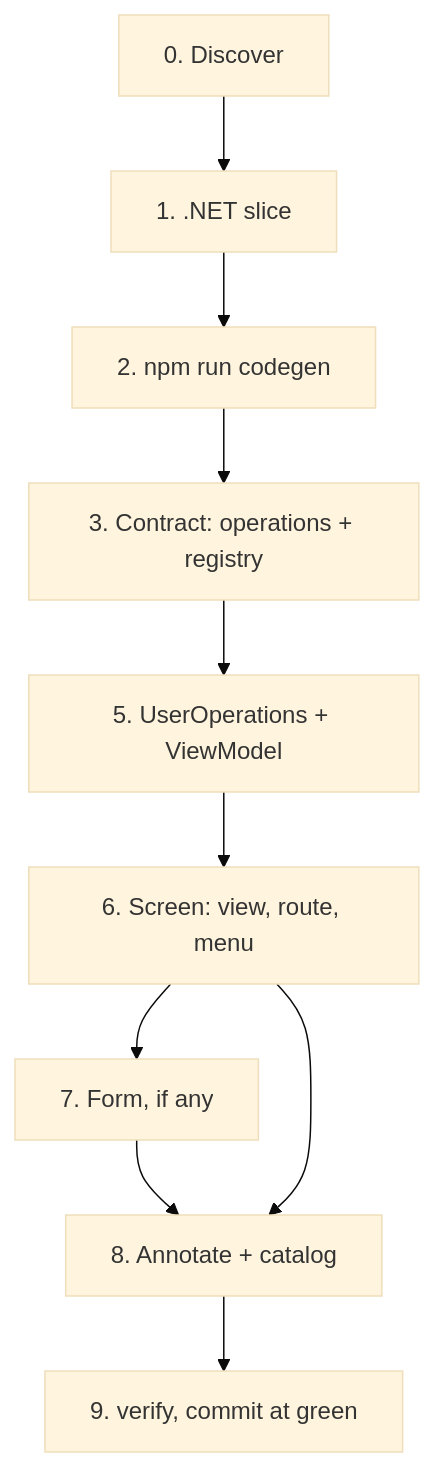
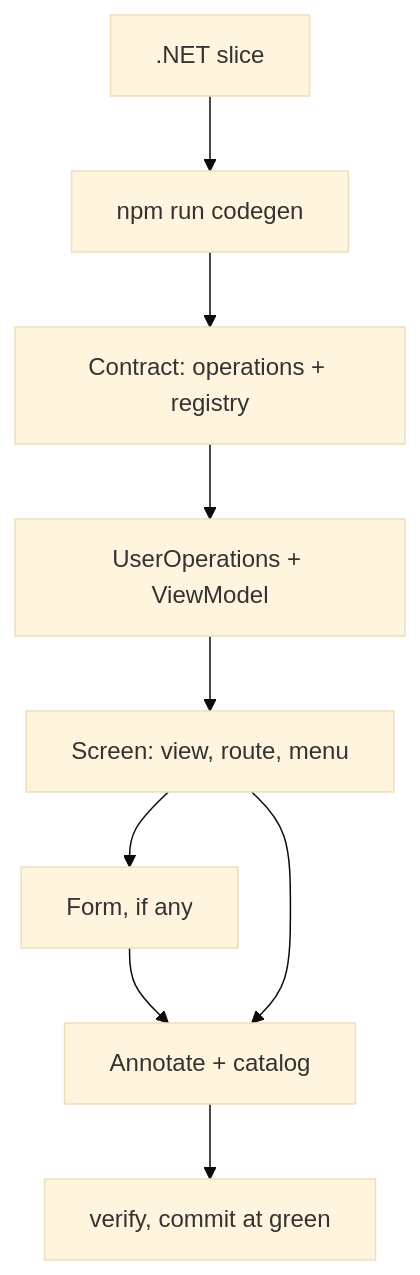
The diagram in .claude/skills/add-a-feature/SKILL.md (satish-krishna/jig), drawn with Mermaid (base theme) before and after one commit. The commit also changed other lines of this file, not shown here.

````diff
--- a/.claude/skills/add-a-feature/SKILL.md
+++ b/.claude/skills/add-a-feature/SKILL.md
@@ -45,12 +47,11 @@
 ```mermaid
 flowchart TD
-    D[0. Discover] --> A[1. .NET slice]
-    A --> C[2. npm run codegen]
-    C --> R[3. Contract: operations + registry]
-    R --> O[5. UserOperations + ViewModel]
-    O --> S[6. Screen: view, route, menu]
-    S --> F[7. Form, if any]
-    F --> N[8. Annotate + catalog]
+    A[.NET slice] --> C[npm run codegen]
+    C --> R[Contract: operations + registry]
+    R --> O[UserOperations + ViewModel]
+    O --> S[Screen: view, route, menu]
+    S --> F[Form, if any]
+    F --> N[Annotate + catalog]
     S --> N
-    N --> G[9. verify, commit at green]
+    N --> G[verify, commit at green]
 ```
````
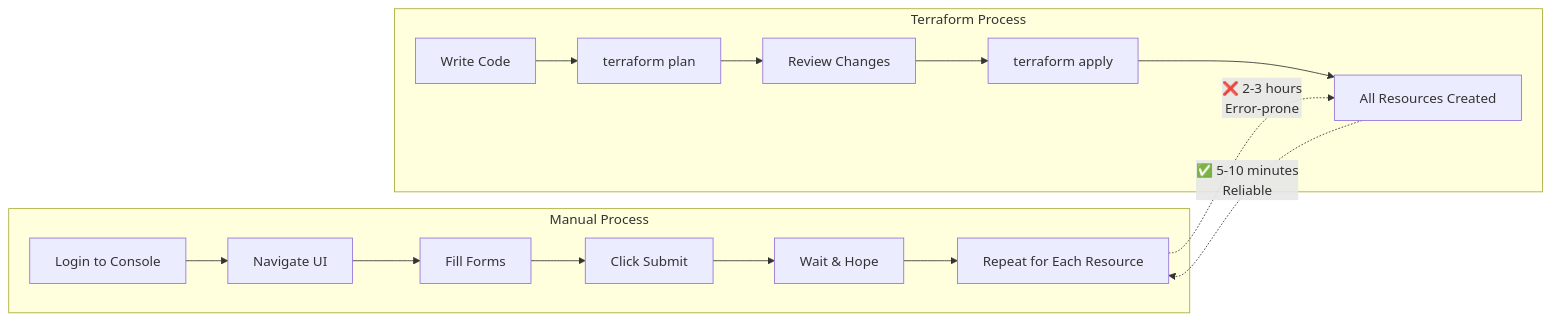
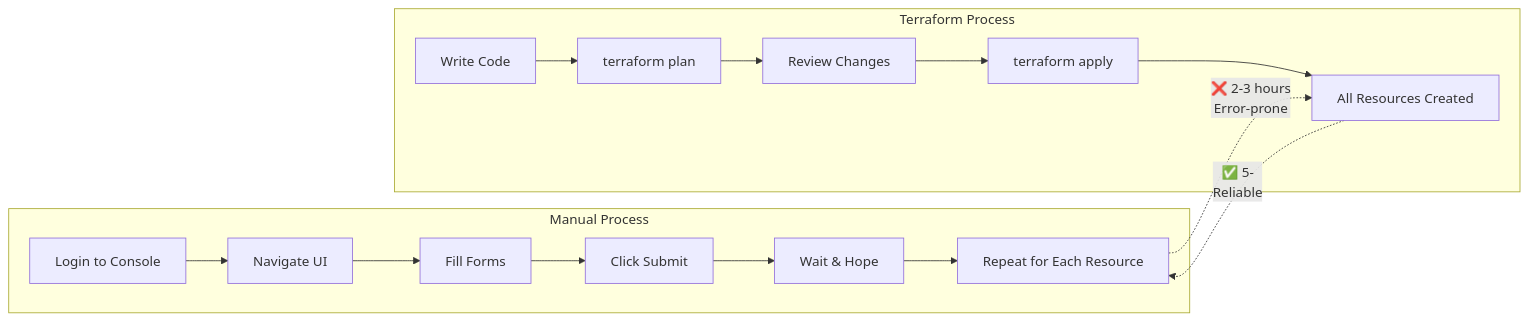
The third of 7 diagrams in Section-2-DevOps/Session-8_terraform_and_infra_automation/01-introduction-history/README.md (manikcloud/cloud-devops-learning-path), drawn with Mermaid before and after one commit. The commit also changed other lines of this file and 8 other files, not shown here.

````diff
--- a/Section-2-DevOps/Session-8_terraform_and_infra_automation/01-introduction-history/README.md
+++ b/Section-2-DevOps/Session-8_terraform_and_infra_automation/01-introduction-history/README.md
@@ -160,20 +160,20 @@
 ```mermaid
 graph LR
     subgraph "Manual Process"
         A[Login to Console] --> B[Navigate UI]
         B --> C[Fill Forms]
         C --> D[Click Submit]
         D --> E[Wait & Hope]
         E --> F[Repeat for Each Resource]
     end
     
     subgraph "Terraform Process"
         G[Write Code] --> H[terraform plan]
         H --> I[Review Changes]
         I --> J[terraform apply]
         J --> K[All Resources Created]
     end
     
     F -.->|"❌ 2-3 hours<br/>Error-prone"| K
-    K -.->|"✅ 5-10 minutes<br/>Reliable"| F
+    K -.->|"✅ 5-<br/>Reliable"| F
 ```
````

--------------------------------------------------

(PROBLEM REQUIREMENTS)
Within the material above, report how many lines carry the word "commit", and nothing else.

(SOLUTION TO THIS EXERCISE)
4